By ALLISON MATYUS
On the weekend of Nov. 19 and 20, 18 separate events will be held both nationwide and worldwide in celebration of the art of storytelling for an annual event known as Tellebration.
This year marks the 20th annual Hyde Park Tellebration that was created by professional storyteller and renowned MOTH and Oracle award-winner, Judith Heineman. Heineman was the first to bring a Tellebration event to the city of Chicago in 1997 and now, there are eight total events in the Midwest region throughout the month of November.
“[Tellebration] was traditionally funded to educate adults about what storytelling is,” she said. “It provides an opportunity to have real face-to-face storytelling without the electronic barriers of communication.”
Both regional and nationally renowned storytellers perform at Tellebration, as well as those who just want to tell their story. Stories run the gamut of personal accounts, cutting edge narratives and classic folktales.
For those that are not familiar with storytelling, Heineman describes it perfectly as “an art-form that is beyond expectations.”
“Imagine an actor in your living room regaling you with well-told stories from his or her life, as well as reaching back from world folklore, all without reading from a book,” she said.
For this year’s special 20th anniversary celebration, Heineman reached out to storytellers who have performed at past Tellebrations as almost an alumni reunion of sorts.
Storytellers like Nestor Gomez, Jim May, Ann Shimojima, Megan Wells, Loren Niemi and famous deaf storyteller, Peter Cook, are all on this year’s roster.
Heineman said that they have always had sign language interpreters for every “storytelling concert.”
“The sign language interpreters are as interesting as the storytellers themselves,” she said.
The Chicago Folklore Ensemble will also be performing, which Heineman promises to be a great concert featuring a string quartet of world music combined with oral history. Heineman said many of the storytellers incorporate music within their storytelling.
The children’s concert will feature a number of storytellers such as puppeteer, Nitsana Lazerus, and 10-year-old Ancona School student, Natasha Friedman.
While some of the storytellers for this Tellebration have performed at big fringe festivals or at the National Storytelling Festival held every October in Jonesborough, Tenn., some hail from right here in the community.
Heineman said that a number of Chicago Storytelling Guild (CSG) members are going to be performing at the Hyde Park Tellebration this year.
“The guild gives people a safe space to take a risk,” said Heineman, who runs the guild that happens on the third Tuesday of every month in Hyde Park. “People are able to expand their repertoire in genres they aren’t used to.”
What is especially significant to Heineman for this year’s Tellebration is that this will be the last Tellebration event she will be producing. She said it has been a labor of love for the past 20 years and that moving on is bittersweet.

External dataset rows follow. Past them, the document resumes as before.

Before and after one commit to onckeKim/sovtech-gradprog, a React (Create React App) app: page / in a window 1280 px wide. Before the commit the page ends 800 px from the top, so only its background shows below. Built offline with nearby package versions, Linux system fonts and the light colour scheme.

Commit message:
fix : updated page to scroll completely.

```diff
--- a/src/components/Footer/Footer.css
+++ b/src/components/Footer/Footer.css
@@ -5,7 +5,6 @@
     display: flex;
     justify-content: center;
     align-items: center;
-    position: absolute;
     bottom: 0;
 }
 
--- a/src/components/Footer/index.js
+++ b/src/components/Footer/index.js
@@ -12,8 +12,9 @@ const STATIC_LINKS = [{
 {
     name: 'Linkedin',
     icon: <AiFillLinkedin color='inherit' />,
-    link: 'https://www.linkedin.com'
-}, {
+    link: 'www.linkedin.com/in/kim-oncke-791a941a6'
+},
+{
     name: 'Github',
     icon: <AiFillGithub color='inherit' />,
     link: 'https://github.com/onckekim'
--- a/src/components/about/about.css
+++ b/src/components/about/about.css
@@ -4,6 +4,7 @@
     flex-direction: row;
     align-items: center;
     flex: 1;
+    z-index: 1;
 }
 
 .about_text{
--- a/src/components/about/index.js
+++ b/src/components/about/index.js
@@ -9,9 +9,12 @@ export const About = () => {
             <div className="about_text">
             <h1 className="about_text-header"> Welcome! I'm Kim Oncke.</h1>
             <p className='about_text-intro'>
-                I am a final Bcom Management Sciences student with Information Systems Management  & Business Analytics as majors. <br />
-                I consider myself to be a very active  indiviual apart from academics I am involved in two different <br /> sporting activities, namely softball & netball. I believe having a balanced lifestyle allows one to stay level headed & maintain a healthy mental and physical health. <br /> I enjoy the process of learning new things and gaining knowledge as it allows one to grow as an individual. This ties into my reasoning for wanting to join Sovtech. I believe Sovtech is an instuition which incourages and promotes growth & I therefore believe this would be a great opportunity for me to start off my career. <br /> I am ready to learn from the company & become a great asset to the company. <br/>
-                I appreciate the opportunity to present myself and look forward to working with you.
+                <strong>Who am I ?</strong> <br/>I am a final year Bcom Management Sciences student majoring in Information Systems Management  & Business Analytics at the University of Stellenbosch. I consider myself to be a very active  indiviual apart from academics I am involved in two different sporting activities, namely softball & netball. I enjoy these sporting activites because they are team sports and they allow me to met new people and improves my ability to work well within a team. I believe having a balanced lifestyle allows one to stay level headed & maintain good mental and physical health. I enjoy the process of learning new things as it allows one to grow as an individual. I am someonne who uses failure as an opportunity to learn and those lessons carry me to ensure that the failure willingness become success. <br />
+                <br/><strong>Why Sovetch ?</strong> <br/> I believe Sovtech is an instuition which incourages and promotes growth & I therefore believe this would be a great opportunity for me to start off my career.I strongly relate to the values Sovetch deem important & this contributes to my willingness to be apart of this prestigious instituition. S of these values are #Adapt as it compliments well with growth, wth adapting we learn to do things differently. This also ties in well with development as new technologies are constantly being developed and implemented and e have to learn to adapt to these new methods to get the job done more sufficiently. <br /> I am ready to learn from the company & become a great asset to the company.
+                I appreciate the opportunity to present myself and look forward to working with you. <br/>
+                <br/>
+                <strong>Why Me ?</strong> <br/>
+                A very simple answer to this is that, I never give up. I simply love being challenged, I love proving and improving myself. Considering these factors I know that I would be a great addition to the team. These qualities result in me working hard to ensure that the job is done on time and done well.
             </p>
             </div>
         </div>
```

“I’m very proud of the growth I have seen among storytellers and the way storytelling has burst onto the scene, especially here in Hyde Park,” she said. “Now I can spend my time on one-woman shows and performing at fringe festivals…I will go wherever the storytelling takes me.”

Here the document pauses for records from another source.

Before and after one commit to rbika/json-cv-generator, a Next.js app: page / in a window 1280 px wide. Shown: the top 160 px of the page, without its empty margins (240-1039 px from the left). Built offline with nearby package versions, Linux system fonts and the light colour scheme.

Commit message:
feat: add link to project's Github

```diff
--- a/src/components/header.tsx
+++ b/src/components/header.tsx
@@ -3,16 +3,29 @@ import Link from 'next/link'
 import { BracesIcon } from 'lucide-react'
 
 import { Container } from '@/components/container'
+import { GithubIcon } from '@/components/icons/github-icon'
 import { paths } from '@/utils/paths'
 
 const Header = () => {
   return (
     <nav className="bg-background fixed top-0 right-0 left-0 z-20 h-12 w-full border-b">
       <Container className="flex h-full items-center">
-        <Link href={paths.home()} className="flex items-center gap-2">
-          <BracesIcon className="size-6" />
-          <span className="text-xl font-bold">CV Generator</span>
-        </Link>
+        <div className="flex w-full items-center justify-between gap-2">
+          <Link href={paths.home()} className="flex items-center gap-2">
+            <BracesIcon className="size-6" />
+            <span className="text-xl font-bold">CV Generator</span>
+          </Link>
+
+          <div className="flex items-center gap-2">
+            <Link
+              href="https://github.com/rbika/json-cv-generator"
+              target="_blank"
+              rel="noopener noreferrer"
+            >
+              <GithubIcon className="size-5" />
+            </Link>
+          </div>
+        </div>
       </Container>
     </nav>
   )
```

Heineman’s goal for this year is to fill the event to capacity and make year 20 a successful one.
The Hyde Park Tellebration will take place on Sunday, Nov. 20. The family program will be from 2 p.m. to 4 p.m. at Experimental Station, 6100 S. Blackstone Ave., and the concert for adults will be held at the Logan Center Penthouse, Room 901, 915 E. 60th St., beginning at 7 p.m.
Registration is recommended, and suggested donations are $10 for adults, $5 for children, $25 for families and $20 for the evening concert. For more information or to volunteer at the event, contact Heineman at 312-925-0439 or at firstname.lastname@example.org.